EXTRACTED INFORMATION Block Start
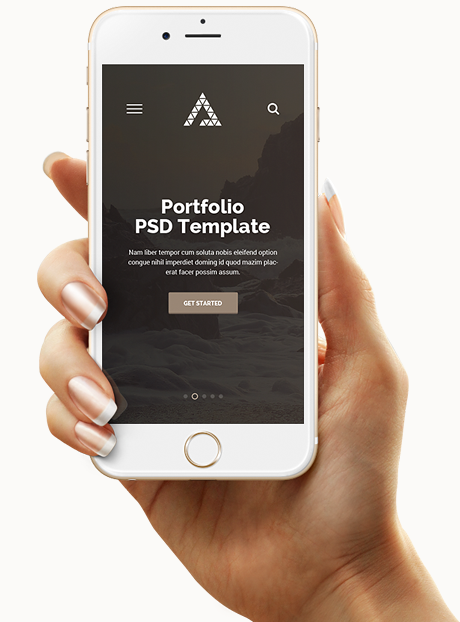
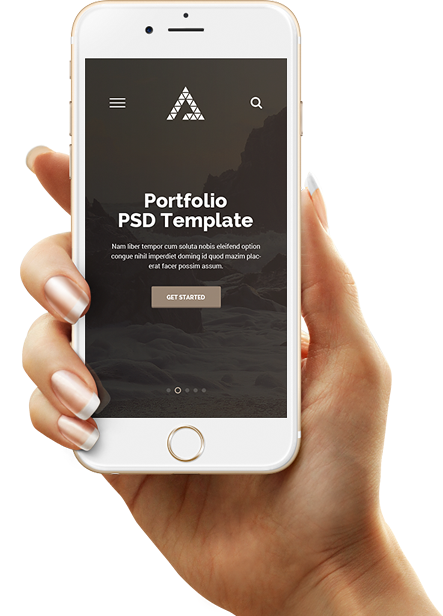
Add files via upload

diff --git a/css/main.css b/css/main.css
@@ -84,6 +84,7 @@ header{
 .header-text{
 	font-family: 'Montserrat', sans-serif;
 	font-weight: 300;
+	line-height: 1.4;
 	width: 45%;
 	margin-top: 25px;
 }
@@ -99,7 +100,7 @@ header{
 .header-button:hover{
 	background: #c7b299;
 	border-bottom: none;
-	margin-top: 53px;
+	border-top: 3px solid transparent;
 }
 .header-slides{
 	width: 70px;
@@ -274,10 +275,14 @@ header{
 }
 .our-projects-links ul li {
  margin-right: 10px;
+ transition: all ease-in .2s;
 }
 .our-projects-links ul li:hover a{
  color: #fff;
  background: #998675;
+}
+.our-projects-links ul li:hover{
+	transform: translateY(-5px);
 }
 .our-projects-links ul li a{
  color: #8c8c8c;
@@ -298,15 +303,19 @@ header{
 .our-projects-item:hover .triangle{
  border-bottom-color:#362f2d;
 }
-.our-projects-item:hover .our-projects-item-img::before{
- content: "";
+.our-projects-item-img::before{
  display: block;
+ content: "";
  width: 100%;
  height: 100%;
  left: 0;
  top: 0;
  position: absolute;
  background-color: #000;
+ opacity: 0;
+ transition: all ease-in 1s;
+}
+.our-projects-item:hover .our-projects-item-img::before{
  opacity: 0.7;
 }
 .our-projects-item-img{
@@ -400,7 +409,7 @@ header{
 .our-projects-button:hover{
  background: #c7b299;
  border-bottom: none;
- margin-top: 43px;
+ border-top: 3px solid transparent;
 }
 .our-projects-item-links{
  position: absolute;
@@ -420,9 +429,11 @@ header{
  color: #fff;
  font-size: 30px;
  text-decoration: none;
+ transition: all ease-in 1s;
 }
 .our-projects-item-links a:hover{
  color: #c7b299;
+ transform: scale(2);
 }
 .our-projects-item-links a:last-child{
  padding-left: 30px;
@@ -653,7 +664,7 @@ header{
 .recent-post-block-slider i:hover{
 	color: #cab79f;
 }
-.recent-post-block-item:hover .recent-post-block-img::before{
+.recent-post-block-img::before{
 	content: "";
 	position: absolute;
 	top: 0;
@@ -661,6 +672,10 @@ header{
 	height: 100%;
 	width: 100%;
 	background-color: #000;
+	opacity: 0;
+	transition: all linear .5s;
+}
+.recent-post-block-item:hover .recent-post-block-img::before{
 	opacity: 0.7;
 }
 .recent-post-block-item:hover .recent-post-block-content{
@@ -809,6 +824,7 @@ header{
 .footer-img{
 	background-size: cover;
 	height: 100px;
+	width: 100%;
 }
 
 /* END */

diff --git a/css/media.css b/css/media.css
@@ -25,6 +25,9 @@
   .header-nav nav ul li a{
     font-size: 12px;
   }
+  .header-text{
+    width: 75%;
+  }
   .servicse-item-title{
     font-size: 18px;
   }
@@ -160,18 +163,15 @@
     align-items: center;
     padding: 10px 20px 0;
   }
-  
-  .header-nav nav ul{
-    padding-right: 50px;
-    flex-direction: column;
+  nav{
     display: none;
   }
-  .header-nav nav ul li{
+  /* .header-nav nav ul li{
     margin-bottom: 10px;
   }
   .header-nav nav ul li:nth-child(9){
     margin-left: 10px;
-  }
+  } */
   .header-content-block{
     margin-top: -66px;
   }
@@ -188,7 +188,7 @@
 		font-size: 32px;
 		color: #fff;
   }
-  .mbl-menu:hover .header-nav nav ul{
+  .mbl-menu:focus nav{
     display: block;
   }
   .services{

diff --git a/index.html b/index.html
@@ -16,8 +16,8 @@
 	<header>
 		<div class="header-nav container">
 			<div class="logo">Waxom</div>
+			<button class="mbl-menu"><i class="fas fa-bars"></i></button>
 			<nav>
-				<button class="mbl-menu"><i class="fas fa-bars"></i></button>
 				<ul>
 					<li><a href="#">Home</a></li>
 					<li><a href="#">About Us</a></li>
EXTRACTED INFORMATION Block End
- WORK ITEM:
Keep every word of the data as it is when you write it out, but drop the pictures.

- ANSWER TO THIS EXERCISE:
Add files via upload

diff --git a/css/main.css b/css/main.css
@@ -84,6 +84,7 @@ header{
 .header-text{
 	font-family: 'Montserrat', sans-serif;
 	font-weight: 300;
+	line-height: 1.4;
 	width: 45%;
 	margin-top: 25px;
 }
@@ -99,7 +100,7 @@ header{
 .header-button:hover{
 	background: #c7b299;
 	border-bottom: none;
-	margin-top: 53px;
+	border-top: 3px solid transparent;
 }
 .header-slides{
 	width: 70px;
@@ -274,10 +275,14 @@ header{
 }
 .our-projects-links ul li {
  margin-right: 10px;
+ transition: all ease-in .2s;
 }
 .our-projects-links ul li:hover a{
  color: #fff;
  background: #998675;
+}
+.our-projects-links ul li:hover{
+	transform: translateY(-5px);
 }
 .our-projects-links ul li a{
  color: #8c8c8c;
@@ -298,15 +303,19 @@ header{
 .our-projects-item:hover .triangle{
  border-bottom-color:#362f2d;
 }
-.our-projects-item:hover .our-projects-item-img::before{
- content: "";
+.our-projects-item-img::before{
  display: block;
+ content: "";
  width: 100%;
  height: 100%;
  left: 0;
  top: 0;
  position: absolute;
  background-color: #000;
+ opacity: 0;
+ transition: all ease-in 1s;
+}
+.our-projects-item:hover .our-projects-item-img::before{
  opacity: 0.7;
 }
 .our-projects-item-img{
@@ -400,7 +409,7 @@ header{
 .our-projects-button:hover{
  background: #c7b299;
  border-bottom: none;
- margin-top: 43px;
+ border-top: 3px solid transparent;
 }
 .our-projects-item-links{
  position: absolute;
@@ -420,9 +429,11 @@ header{
  color: #fff;
  font-size: 30px;
  text-decoration: none;
+ transition: all ease-in 1s;
 }
 .our-projects-item-links a:hover{
  color: #c7b299;
+ transform: scale(2);
 }
 .our-projects-item-links a:last-child{
  padding-left: 30px;
@@ -653,7 +664,7 @@ header{
 .recent-post-block-slider i:hover{
 	color: #cab79f;
 }
-.recent-post-block-item:hover .recent-post-block-img::before{
+.recent-post-block-img::before{
 	content: "";
 	position: absolute;
 	top: 0;
@@ -661,6 +672,10 @@ header{
 	height: 100%;
 	width: 100%;
 	background-color: #000;
+	opacity: 0;
+	transition: all linear .5s;
+}
+.recent-post-block-item:hover .recent-post-block-img::before{
 	opacity: 0.7;
 }
 .recent-post-block-item:hover .recent-post-block-content{
@@ -809,6 +824,7 @@ header{
 .footer-img{
 	background-size: cover;
 	height: 100px;
+	width: 100%;
 }
 
 /* END */

diff --git a/css/media.css b/css/media.css
@@ -25,6 +25,9 @@
   .header-nav nav ul li a{
     font-size: 12px;
   }
+  .header-text{
+    width: 75%;
+  }
   .servicse-item-title{
     font-size: 18px;
   }
@@ -160,18 +163,15 @@
     align-items: center;
     padding: 10px 20px 0;
   }
-  
-  .header-nav nav ul{
-    padding-right: 50px;
-    flex-direction: column;
+  nav{
     display: none;
   }
-  .header-nav nav ul li{
+  /* .header-nav nav ul li{
     margin-bottom: 10px;
   }
   .header-nav nav ul li:nth-child(9){
     margin-left: 10px;
-  }
+  } */
   .header-content-block{
     margin-top: -66px;
   }
@@ -188,7 +188,7 @@
 		font-size: 32px;
 		color: #fff;
   }
-  .mbl-menu:hover .header-nav nav ul{
+  .mbl-menu:focus nav{
     display: block;
   }
   .services{

diff --git a/index.html b/index.html
@@ -16,8 +16,8 @@
 	<header>
 		<div class="header-nav container">
 			<div class="logo">Waxom</div>
+			<button class="mbl-menu"><i class="fas fa-bars"></i></button>
 			<nav>
-				<button class="mbl-menu"><i class="fas fa-bars"></i></button>
 				<ul>
 					<li><a href="#">Home</a></li>
 					<li><a href="#">About Us</a></li>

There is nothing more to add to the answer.